According to these rules, only two triads should be stable, or balanced: a group with three mutual friends or a group where two members join together against the third. Accordingly, the researchers expected to see the network converge to a state where most of its subsets were one of these two triads. They also suspected that traders in these balanced triads would meet with more success than their unbalanced colleagues.
The researchers found that these three triads persisted in the system, even though only two are balanced under classical Structural Balance Theory.
Photo Credit: DANIEL SMITH
Studying day traders simplified the latter aspect. These traders start with some amount of money in the morning, buy and sell stocks all day, and then sell out everything they hold at the day’s close. That meant that the researchers could track traders’ performances simply based on their net earnings for the day.
“And we found that when the system is more balanced, the traders end up being more profitable,” Askarisichani said. “In fact, when the traders are structurally balanced, they become 30% more profitable.” This a remarkable improvement in a sector that often operates on margins.
The concept of balance in the model actually translates into real life. “When there is an issue between people, their relationship is not balanced,” Askarisichani explained. So, when a person is balanced, it means that they’ve solved the interpersonal tensions in the groups they belong to. And these tensions can take a real toll on a person.
Consider the mutual friend of a couple that just experienced a rough breakup. The system is in tension. The individuals aren’t sure what to do, which consumes their time and energy. This situation isn’t stable, and eventually, the group will move toward a more secure state.
Day traders are under immense pressure. They need to gather as much information as efficiently as possible, so even minor interpersonal tension can directly impact their performance. In fact, out of six factors they considered, interpersonal balance was the only metric that showed a statistically significant association with increased performance.
“The theory is robust, it’s strong, it’s correct,” Askarisichani said, “but it’s not perfect in the empirical study.” For instance, although triads developed toward the two stable configurations the theory predicted, groups of three mutual enemies tended to persist over time as well. According to classical SBT, two members should eventually band together against the third.
However, the persistence of groups of mutual enemies actually corresponds with a model of SBT called “clustering balance,” developed in 1967. “Finally, this overlooked prediction in balance theory turns out to have empirical support,” Askarisichani said.

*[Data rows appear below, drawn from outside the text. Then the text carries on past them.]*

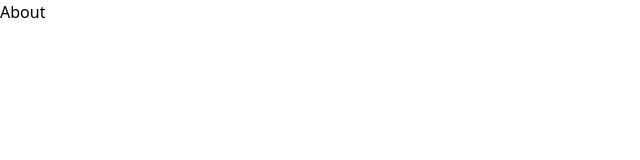
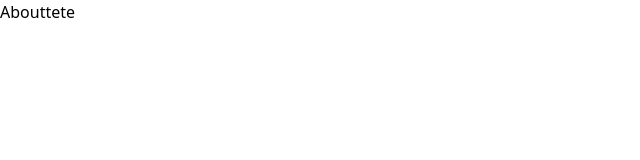
Before and after one commit to ajay8808/NextJS, a Next.js app: page /about in a window 1280 px wide. Shown: the top 160 px of the page, without its empty margins (0-640 px from the left). Built offline with nearby package versions, Linux system fonts and the light colour scheme.

Commit message:
test commit

```diff
--- a/pages/about.tsx
+++ b/pages/about.tsx
@@ -3,8 +3,7 @@
 export default function About() {
     return (
         <div >
-        About
-
+        Abouttete
         </div>
     )
 }
```
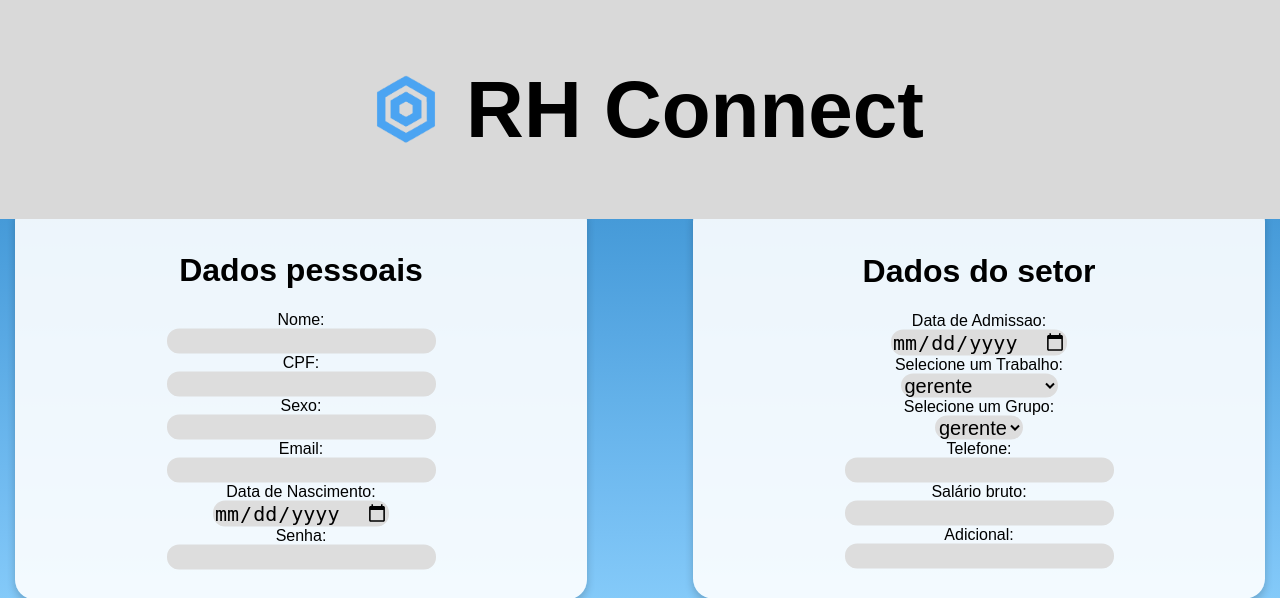
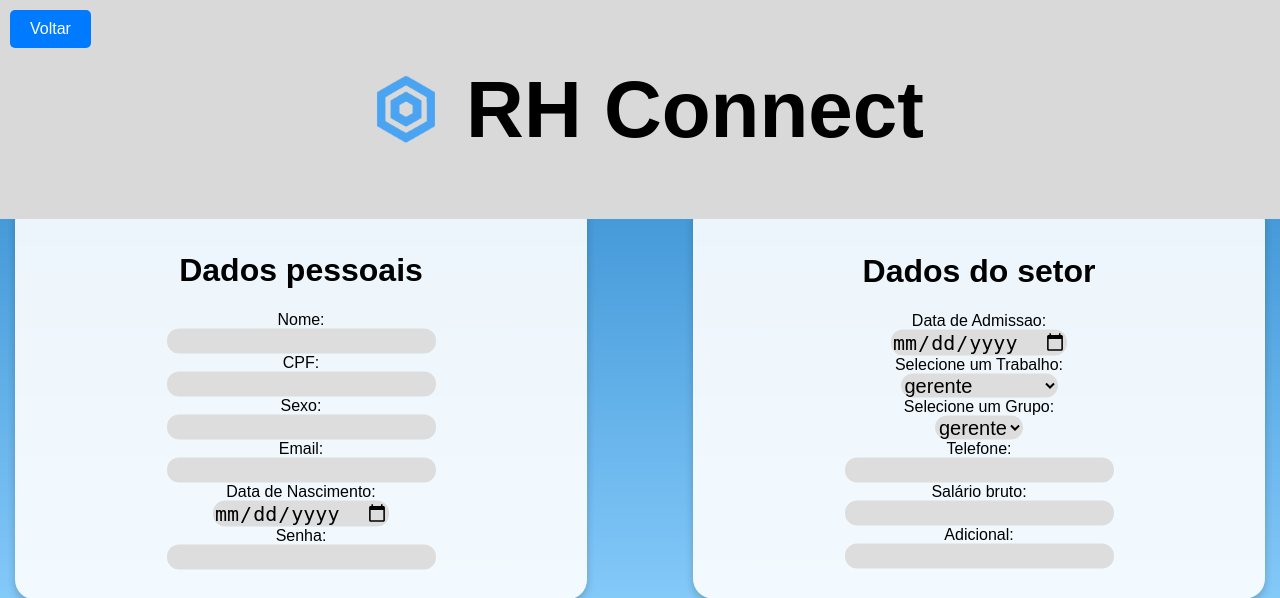
Before and after one commit to Kiritogtsa/pi, a PHP site: page /view/cadatraruser.php in a window 1280 px wide. Shown: the top 598 px of the page. Run offline with PHP 8.4, Linux system fonts and the light colour scheme; data comes from the database, SQL or seed files in the repository.

Commit message:
mais css

```diff
--- a/view/Criatrab.php
+++ b/view/Criatrab.php
@@ -39,5 +39,7 @@ $data = $_SESSION['data'];
 
 <a href="../controller/logout.php" class="logout-icon">
         <img src="imagens/saida.png" alt="Logout">
+        </a>
+        <a class="back-button" onclick="window.history.back();">Voltar</a>
 </body>
 </html>
--- a/view/arte.css
+++ b/view/arte.css
@@ -541,3 +541,22 @@ select{
 .perfil-salario td {
     background-color: #FFFFFF;
 }
+
+
+ .back-button {
+            position: fixed; /* Faz o botão ficar fixo na tela */
+            top: 10px; /* Distância do topo */
+            left: 10px; /* Distância da esquerda */
+            padding: 10px 20px;
+            font-size: 16px;
+            color: #fff;
+            background-color: #007BFF;
+            border: none;
+            border-radius: 5px;
+            cursor: pointer;
+            z-index: 1000; /* Garante que o botão fique sobre outros elementos */
+        }
+
+        .back-button:hover {
+            background-color: #0056b3;
+        }
--- a/view/buscarfuncionario.php
+++ b/view/buscarfuncionario.php
@@ -91,6 +91,8 @@ if (!empty($_SESSION['buscuser'])) {
     </div>
     <a href="../controller/logout.php" class="logout-icon">
         <img src="imagens/saida.png" alt="Logout">
+        </a>
+        <a class="back-button" onclick="window.history.back();">Voltar</a>
 </body>
 
 </html>
--- a/view/cadatraruser.php
+++ b/view/cadatraruser.php
@@ -82,6 +82,8 @@ if (empty($cargos)) {
     </div>
     <a href="../controller/logout.php" class="logout-icon">
         <img src="imagens/saida.png" alt="Logout">
+        </a>
+        <a class="back-button" onclick="window.history.back();">Voltar</a>
 </body>
 
 </html>
--- a/view/perfil.php
+++ b/view/perfil.php
@@ -66,5 +66,6 @@ $salario = $user->getissalario();
     <a href="../controller/logout.php" class="logout-icon">
         <img src="imagens/saida.png" alt="Logout">
     </a>
+        <a class="back-button" onclick="window.history.back();">Voltar</a>
 </body>
 </html>
```
Also changed, not shown: view/buscacargo.php (+6 -2 lines), view/listatrabalhos.php (+6 -3 lines).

The team has begun work on a three-value model similar to SBT, which has neutral values alongside the positive and negative values of the classical theory. The complexity of the three-value system makes it more challenging to apply but also allows it to capture more nuance.

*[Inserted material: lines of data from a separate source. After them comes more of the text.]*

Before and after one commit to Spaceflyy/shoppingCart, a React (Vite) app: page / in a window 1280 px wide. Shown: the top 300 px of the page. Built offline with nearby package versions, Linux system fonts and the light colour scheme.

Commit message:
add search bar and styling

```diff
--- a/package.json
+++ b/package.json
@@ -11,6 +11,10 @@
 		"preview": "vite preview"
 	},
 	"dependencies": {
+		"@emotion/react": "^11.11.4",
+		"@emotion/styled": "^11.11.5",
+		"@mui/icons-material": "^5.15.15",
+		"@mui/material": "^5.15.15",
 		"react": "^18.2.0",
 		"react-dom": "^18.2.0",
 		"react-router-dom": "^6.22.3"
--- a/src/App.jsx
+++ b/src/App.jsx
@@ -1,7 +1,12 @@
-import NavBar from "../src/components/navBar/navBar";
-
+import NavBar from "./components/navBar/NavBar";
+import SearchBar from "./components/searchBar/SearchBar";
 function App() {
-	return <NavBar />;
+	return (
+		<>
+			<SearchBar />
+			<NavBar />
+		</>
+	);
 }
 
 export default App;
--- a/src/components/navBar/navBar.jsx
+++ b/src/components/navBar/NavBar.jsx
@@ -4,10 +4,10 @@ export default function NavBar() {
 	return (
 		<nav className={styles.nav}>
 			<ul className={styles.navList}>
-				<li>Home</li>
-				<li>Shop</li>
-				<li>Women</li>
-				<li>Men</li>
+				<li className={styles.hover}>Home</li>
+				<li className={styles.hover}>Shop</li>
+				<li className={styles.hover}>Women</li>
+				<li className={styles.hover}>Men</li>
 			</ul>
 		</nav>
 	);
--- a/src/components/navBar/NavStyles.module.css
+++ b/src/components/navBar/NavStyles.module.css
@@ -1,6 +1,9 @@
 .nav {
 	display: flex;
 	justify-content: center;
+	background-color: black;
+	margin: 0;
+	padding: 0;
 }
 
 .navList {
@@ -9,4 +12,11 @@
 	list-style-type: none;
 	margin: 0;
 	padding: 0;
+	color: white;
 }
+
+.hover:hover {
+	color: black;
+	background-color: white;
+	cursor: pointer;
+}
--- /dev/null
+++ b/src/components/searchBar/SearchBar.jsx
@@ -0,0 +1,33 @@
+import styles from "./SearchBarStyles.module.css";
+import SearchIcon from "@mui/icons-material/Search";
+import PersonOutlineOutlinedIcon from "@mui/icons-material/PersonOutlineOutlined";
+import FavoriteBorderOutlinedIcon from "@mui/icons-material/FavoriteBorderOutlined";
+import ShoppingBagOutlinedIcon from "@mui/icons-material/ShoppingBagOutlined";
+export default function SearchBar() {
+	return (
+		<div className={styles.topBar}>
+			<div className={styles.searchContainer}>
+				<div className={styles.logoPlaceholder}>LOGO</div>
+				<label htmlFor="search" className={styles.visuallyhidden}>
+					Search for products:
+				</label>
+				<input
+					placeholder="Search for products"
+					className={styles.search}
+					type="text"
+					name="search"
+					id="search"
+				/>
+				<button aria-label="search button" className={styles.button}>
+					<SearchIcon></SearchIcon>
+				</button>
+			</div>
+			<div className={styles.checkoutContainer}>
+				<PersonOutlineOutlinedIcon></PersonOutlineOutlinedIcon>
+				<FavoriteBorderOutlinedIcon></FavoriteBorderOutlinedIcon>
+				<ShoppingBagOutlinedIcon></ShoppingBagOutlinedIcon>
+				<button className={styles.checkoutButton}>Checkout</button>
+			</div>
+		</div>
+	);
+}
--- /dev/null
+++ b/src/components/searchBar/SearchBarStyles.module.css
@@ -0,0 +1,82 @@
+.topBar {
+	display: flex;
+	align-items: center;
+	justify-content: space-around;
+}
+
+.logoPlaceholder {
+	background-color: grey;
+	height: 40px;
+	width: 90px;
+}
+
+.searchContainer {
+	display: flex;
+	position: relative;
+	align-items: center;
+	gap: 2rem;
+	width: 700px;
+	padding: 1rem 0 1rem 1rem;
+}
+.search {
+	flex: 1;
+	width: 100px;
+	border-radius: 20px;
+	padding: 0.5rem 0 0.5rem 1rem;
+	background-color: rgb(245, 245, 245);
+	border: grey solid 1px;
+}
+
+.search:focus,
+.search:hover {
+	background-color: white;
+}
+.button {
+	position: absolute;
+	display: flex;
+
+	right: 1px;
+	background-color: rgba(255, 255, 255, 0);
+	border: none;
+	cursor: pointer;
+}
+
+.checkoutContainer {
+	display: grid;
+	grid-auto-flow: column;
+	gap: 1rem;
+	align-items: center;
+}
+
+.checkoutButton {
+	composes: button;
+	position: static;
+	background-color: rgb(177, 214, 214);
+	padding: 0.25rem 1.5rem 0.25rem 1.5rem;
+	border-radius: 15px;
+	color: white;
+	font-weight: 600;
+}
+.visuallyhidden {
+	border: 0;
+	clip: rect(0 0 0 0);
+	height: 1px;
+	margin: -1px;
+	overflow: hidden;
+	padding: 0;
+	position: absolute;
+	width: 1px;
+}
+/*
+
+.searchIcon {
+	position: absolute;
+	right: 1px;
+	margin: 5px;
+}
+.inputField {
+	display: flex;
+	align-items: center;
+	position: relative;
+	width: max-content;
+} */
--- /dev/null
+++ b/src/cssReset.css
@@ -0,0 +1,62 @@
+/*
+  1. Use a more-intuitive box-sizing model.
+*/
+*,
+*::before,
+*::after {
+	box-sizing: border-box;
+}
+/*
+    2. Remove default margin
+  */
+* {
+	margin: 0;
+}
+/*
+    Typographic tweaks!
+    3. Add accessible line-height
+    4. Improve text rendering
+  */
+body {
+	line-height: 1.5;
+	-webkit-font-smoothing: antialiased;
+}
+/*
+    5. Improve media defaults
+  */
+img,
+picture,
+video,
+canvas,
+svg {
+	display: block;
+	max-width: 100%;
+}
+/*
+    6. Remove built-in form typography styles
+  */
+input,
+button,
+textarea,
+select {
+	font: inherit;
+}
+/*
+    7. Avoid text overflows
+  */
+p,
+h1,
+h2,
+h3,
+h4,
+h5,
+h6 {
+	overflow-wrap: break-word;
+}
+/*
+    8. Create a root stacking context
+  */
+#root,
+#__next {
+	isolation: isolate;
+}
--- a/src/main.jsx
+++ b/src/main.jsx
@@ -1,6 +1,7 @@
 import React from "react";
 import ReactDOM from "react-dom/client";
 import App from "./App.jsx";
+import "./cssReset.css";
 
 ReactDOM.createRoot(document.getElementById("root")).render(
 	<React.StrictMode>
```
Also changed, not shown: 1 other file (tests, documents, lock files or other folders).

Askarisichani will evaluate this theory against an even more ambitious dataset. He plans to model the relationships between 250 countries based on over 8 million news articles from 1995 through 2018. His results so far lend support to the theory’s accuracy and utility.
“We believe this paper will be of great interest across the sciences and will reduce error in the application of SBT,” Askarisichani said. “And the pragmatic implications will be of great use to any individual or organizations that manage teams or networks of collaborators.”
Askarisichani’s collaborators in the research were UC Santa Barbara’s Francesco Bullo, Noah E. Friedkin and Ambuj Singh; Jacqueline Ng Lane, of Harvard; and Uzzi, of Northwestern.